▶ _Your task_: Reproduce, without alteration, every line of the data; exclude the images.

▶ _Dataset extract_:
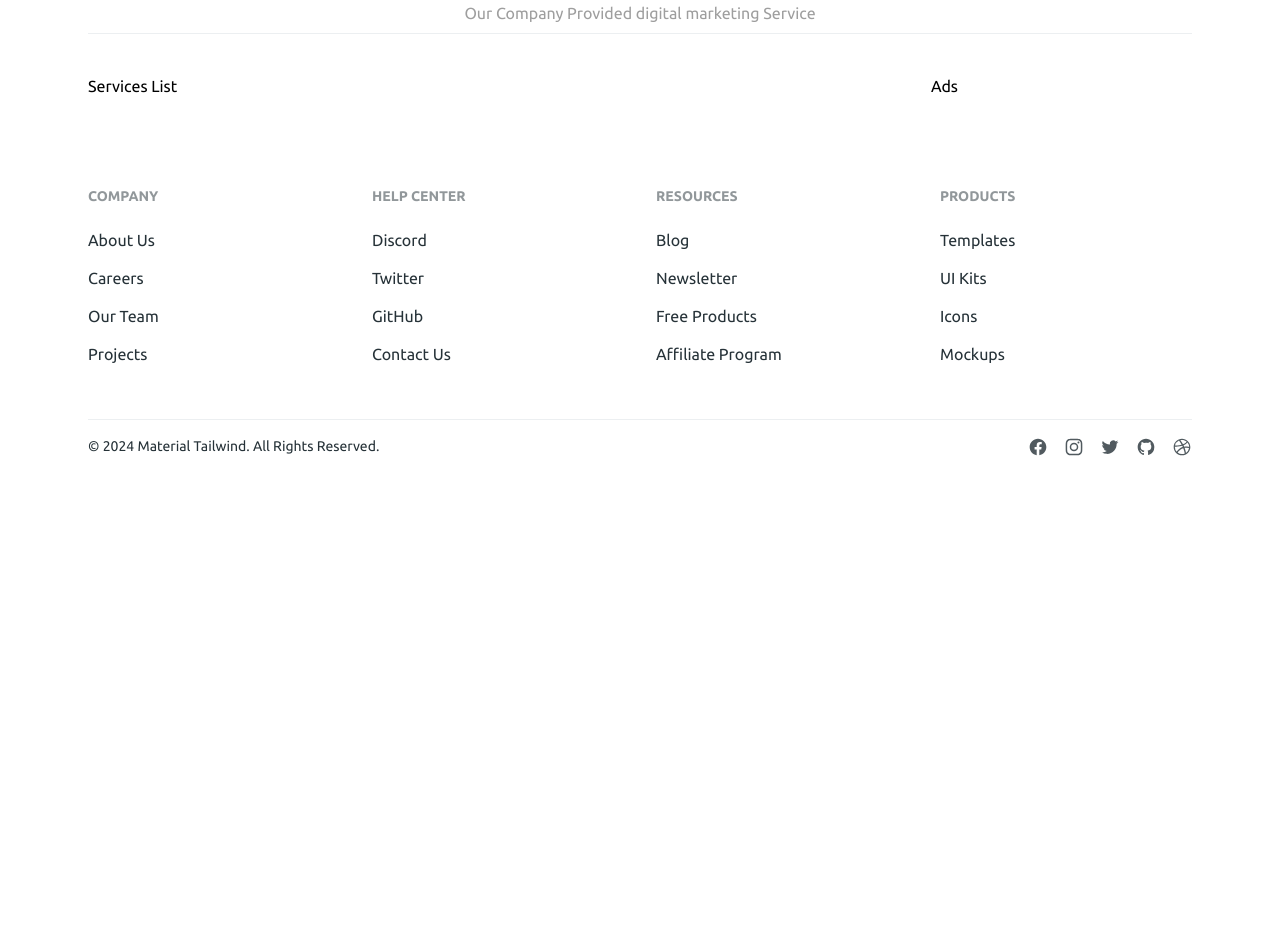
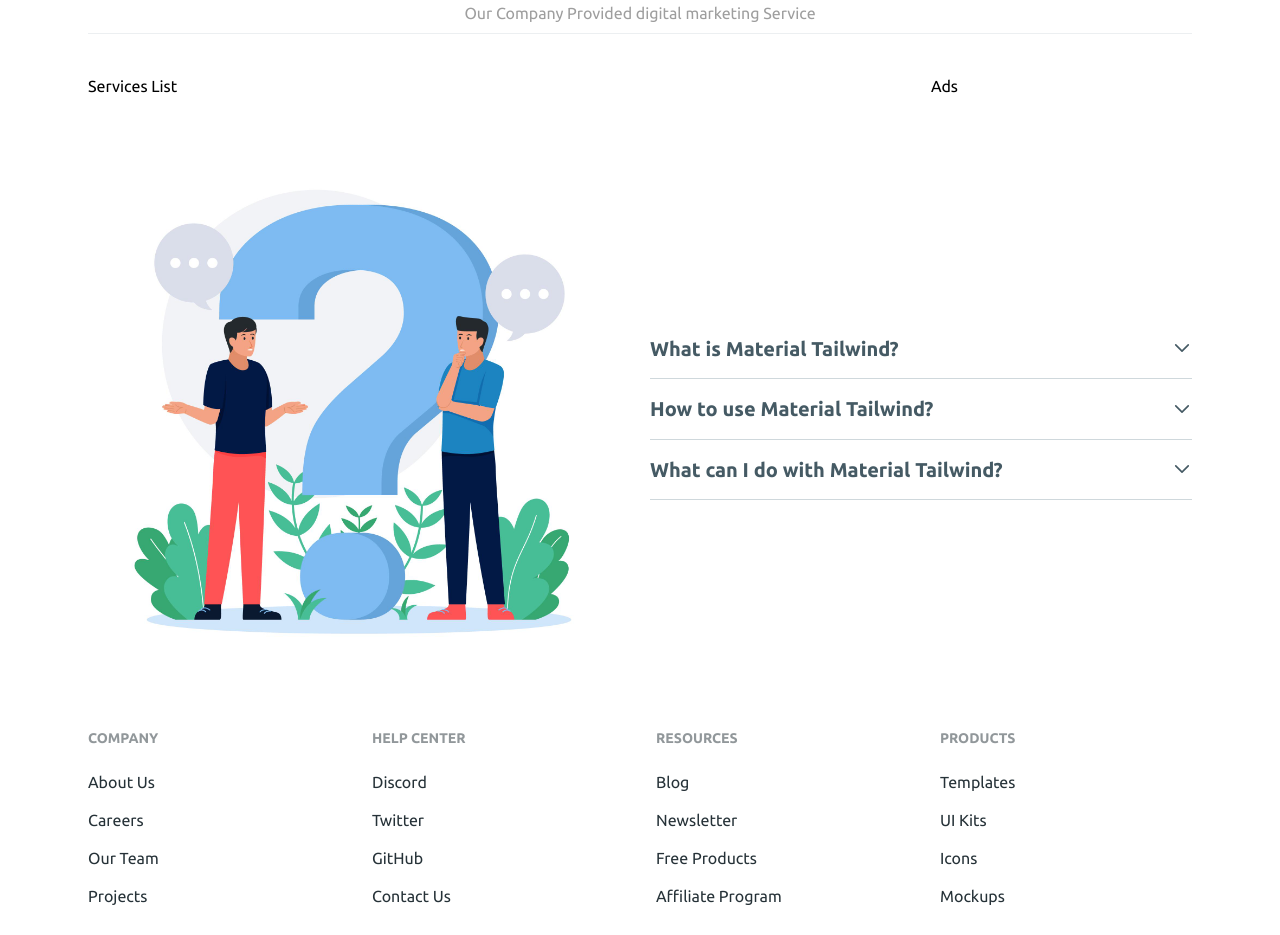
Before and after one commit to mehedihasan-ofc/traffy-client, a React (Vite) app: page / in a window 1280 px wide. Shown: the part 780-1715 px from the top of the page. Before the commit the page ends 1253 px from the top, so only its background shows below. Built offline with nearby package versions, Linux system fonts and the light colour scheme.

Commit message:
Added Redux

```diff
--- a/package.json
+++ b/package.json
@@ -11,9 +11,11 @@
   },
   "dependencies": {
     "@material-tailwind/react": "^2.1.9",
+    "@reduxjs/toolkit": "^2.2.3",
     "react": "^18.2.0",
     "react-dom": "^18.2.0",
     "react-icons": "^5.0.1",
+    "react-redux": "^9.1.0",
     "react-router-dom": "^6.22.3"
   },
   "devDependencies": {
--- /dev/null
+++ b/src/app/store.js
@@ -0,0 +1,5 @@
+import { configureStore } from '@reduxjs/toolkit'
+
+export default configureStore({
+  reducer: {},
+})
--- /dev/null
+++ b/src/components/FaqAccordion/FaqAccordion.jsx
@@ -0,0 +1,59 @@
+import { Accordion, AccordionBody, AccordionHeader } from "@material-tailwind/react";
+import { useState } from "react";
+
+function Icon({ id, open }) {
+    return (
+        <svg
+            xmlns="http://www.w3.org/2000/svg"
+            fill="none"
+            viewBox="0 0 24 24"
+            strokeWidth={2}
+            stroke="currentColor"
+            className={`${id === open ? "rotate-180" : ""} h-5 w-5 transition-transform`}
+        >
+            <path strokeLinecap="round" strokeLinejoin="round" d="M19.5 8.25l-7.5 7.5-7.5-7.5" />
+        </svg>
+    );
+}
+
+const FaqAccordion = () => {
+
+    const [open, setOpen] = useState(0);
+
+    const handleOpen = (value) => setOpen(open === value ? 0 : value);
+
+    return (
+        <>
+            <Accordion open={open === 1} icon={<Icon id={1} open={open} />}>
+                <AccordionHeader onClick={() => handleOpen(1)}>What is Material Tailwind?</AccordionHeader>
+                <AccordionBody>
+                    We&apos;re not always in the position that we want to be at. We&apos;re constantly
+                    growing. We&apos;re constantly making mistakes. We&apos;re constantly trying to express
+                    ourselves and actualize our dreams.
+                </AccordionBody>
+            </Accordion>
+            <Accordion open={open === 2} icon={<Icon id={2} open={open} />}>
+                <AccordionHeader onClick={() => handleOpen(2)}>
+                    How to use Material Tailwind?
+                </AccordionHeader>
+                <AccordionBody>
+                    We&apos;re not always in the position that we want to be at. We&apos;re constantly
+                    growing. We&apos;re constantly making mistakes. We&apos;re constantly trying to express
+                    ourselves and actualize our dreams.
+                </AccordionBody>
+            </Accordion>
+            <Accordion open={open === 3} icon={<Icon id={3} open={open} />}>
+                <AccordionHeader onClick={() => handleOpen(3)}>
+                    What can I do with Material Tailwind?
+                </AccordionHeader>
+                <AccordionBody>
+                    We&apos;re not always in the position that we want to be at. We&apos;re constantly
+                    growing. We&apos;re constantly making mistakes. We&apos;re constantly trying to express
+                    ourselves and actualize our dreams.
+                </AccordionBody>
+            </Accordion>
+        </>
+    );
+};
+
+export default FaqAccordion;
--- a/src/main.jsx
+++ b/src/main.jsx
@@ -3,9 +3,13 @@
 import './index.css'
 import { RouterProvider } from 'react-router-dom'
 import router from './routes/Routes.jsx'
+import { Provider } from 'react-redux'
+import store from './app/store.js'
 
 ReactDOM.createRoot(document.getElementById('root')).render(
   <React.StrictMode>
-    <RouterProvider router={router} />
+    <Provider store={store}>
+      <RouterProvider router={router} />
+    </Provider>
   </React.StrictMode>,
 )
--- /dev/null
+++ b/src/pages/Home/FAQ/QuesAns.jsx
@@ -0,0 +1,21 @@
+import FAQImg from "../../../assets/faq.jpg";
+import FaqAccordion from "../../../components/FaqAccordion/FaqAccordion";
+
+const QuesAns = () => {
+    return (
+        <div className="my-container">
+
+            <div className="grid grid-cols-2 items-center gap-5">
+                <div>
+                    <img src={FAQImg} alt="" />
+                </div>
+                <div>
+                    <FaqAccordion />
+                </div>
+            </div>
+
+        </div>
+    );
+};
+
+export default QuesAns;
--- a/src/pages/Home/Home/Home.jsx
+++ b/src/pages/Home/Home/Home.jsx
@@ -1,3 +1,4 @@
+import QuesAns from "../FAQ/QuesAns";
 import Hero from "../Hero/Hero";
 import Partners from "../Partners/Partners";
 import Services from "../Services/Services";
@@ -8,6 +9,7 @@
             <Hero />
             <Partners />
             <Services />
+            <QuesAns />
         </>
     );
 };
```
Also changed, not shown: src/assets/faq.jpg (added), 1 other file (tests, documents, lock files or other folders).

▶ _Final answer_:
Before and after one commit to mehedihasan-ofc/traffy-client, a React (Vite) app: page / in a window 1280 px wide. Shown: the part 780-1715 px from the top of the page. Before the commit the page ends 1253 px from the top, so only its background shows below. Built offline with nearby package versions, Linux system fonts and the light colour scheme.

Commit message:
Added Redux

```diff
--- a/package.json
+++ b/package.json
@@ -11,9 +11,11 @@
   },
   "dependencies": {
     "@material-tailwind/react": "^2.1.9",
+    "@reduxjs/toolkit": "^2.2.3",
     "react": "^18.2.0",
     "react-dom": "^18.2.0",
     "react-icons": "^5.0.1",
+    "react-redux": "^9.1.0",
     "react-router-dom": "^6.22.3"
   },
   "devDependencies": {
--- /dev/null
+++ b/src/app/store.js
@@ -0,0 +1,5 @@
+import { configureStore } from '@reduxjs/toolkit'
+
+export default configureStore({
+  reducer: {},
+})
--- /dev/null
+++ b/src/components/FaqAccordion/FaqAccordion.jsx
@@ -0,0 +1,59 @@
+import { Accordion, AccordionBody, AccordionHeader } from "@material-tailwind/react";
+import { useState } from "react";
+
+function Icon({ id, open }) {
+    return (
+        <svg
+            xmlns="http://www.w3.org/2000/svg"
+            fill="none"
+            viewBox="0 0 24 24"
+            strokeWidth={2}
+            stroke="currentColor"
+            className={`${id === open ? "rotate-180" : ""} h-5 w-5 transition-transform`}
+        >
+            <path strokeLinecap="round" strokeLinejoin="round" d="M19.5 8.25l-7.5 7.5-7.5-7.5" />
+        </svg>
+    );
+}
+
+const FaqAccordion = () => {
+
+    const [open, setOpen] = useState(0);
+
+    const handleOpen = (value) => setOpen(open === value ? 0 : value);
+
+    return (
+        <>
+            <Accordion open={open === 1} icon={<Icon id={1} open={open} />}>
+                <AccordionHeader onClick={() => handleOpen(1)}>What is Material Tailwind?</AccordionHeader>
+                <AccordionBody>
+                    We&apos;re not always in the position that we want to be at. We&apos;re constantly
+                    growing. We&apos;re constantly making mistakes. We&apos;re constantly trying to express
+                    ourselves and actualize our dreams.
+                </AccordionBody>
+            </Accordion>
+            <Accordion open={open === 2} icon={<Icon id={2} open={open} />}>
+                <AccordionHeader onClick={() => handleOpen(2)}>
+                    How to use Material Tailwind?
+                </AccordionHeader>
+                <AccordionBody>
+                    We&apos;re not always in the position that we want to be at. We&apos;re constantly
+                    growing. We&apos;re constantly making mistakes. We&apos;re constantly trying to express
+                    ourselves and actualize our dreams.
+                </AccordionBody>
+            </Accordion>
+            <Accordion open={open === 3} icon={<Icon id={3} open={open} />}>
+                <AccordionHeader onClick={() => handleOpen(3)}>
+                    What can I do with Material Tailwind?
+                </AccordionHeader>
+                <AccordionBody>
+                    We&apos;re not always in the position that we want to be at. We&apos;re constantly
+                    growing. We&apos;re constantly making mistakes. We&apos;re constantly trying to express
+                    ourselves and actualize our dreams.
+                </AccordionBody>
+            </Accordion>
+        </>
+    );
+};
+
+export default FaqAccordion;
--- a/src/main.jsx
+++ b/src/main.jsx
@@ -3,9 +3,13 @@
 import './index.css'
 import { RouterProvider } from 'react-router-dom'
 import router from './routes/Routes.jsx'
+import { Provider } from 'react-redux'
+import store from './app/store.js'
 
 ReactDOM.createRoot(document.getElementById('root')).render(
   <React.StrictMode>
-    <RouterProvider router={router} />
+    <Provider store={store}>
+      <RouterProvider router={router} />
+    </Provider>
   </React.StrictMode>,
 )
--- /dev/null
+++ b/src/pages/Home/FAQ/QuesAns.jsx
@@ -0,0 +1,21 @@
+import FAQImg from "../../../assets/faq.jpg";
+import FaqAccordion from "../../../components/FaqAccordion/FaqAccordion";
+
+const QuesAns = () => {
+    return (
+        <div className="my-container">
+
+            <div className="grid grid-cols-2 items-center gap-5">
+                <div>
+                    <img src={FAQImg} alt="" />
+                </div>
+                <div>
+                    <FaqAccordion />
+                </div>
+            </div>
+
+        </div>
+    );
+};
+
+export default QuesAns;
--- a/src/pages/Home/Home/Home.jsx
+++ b/src/pages/Home/Home/Home.jsx
@@ -1,3 +1,4 @@
+import QuesAns from "../FAQ/QuesAns";
 import Hero from "../Hero/Hero";
 import Partners from "../Partners/Partners";
 import Services from "../Services/Services";
@@ -8,6 +9,7 @@
             <Hero />
             <Partners />
             <Services />
+            <QuesAns />
         </>
     );
 };
```
Also changed, not shown: src/assets/faq.jpg (added), 1 other file (tests, documents, lock files or other folders).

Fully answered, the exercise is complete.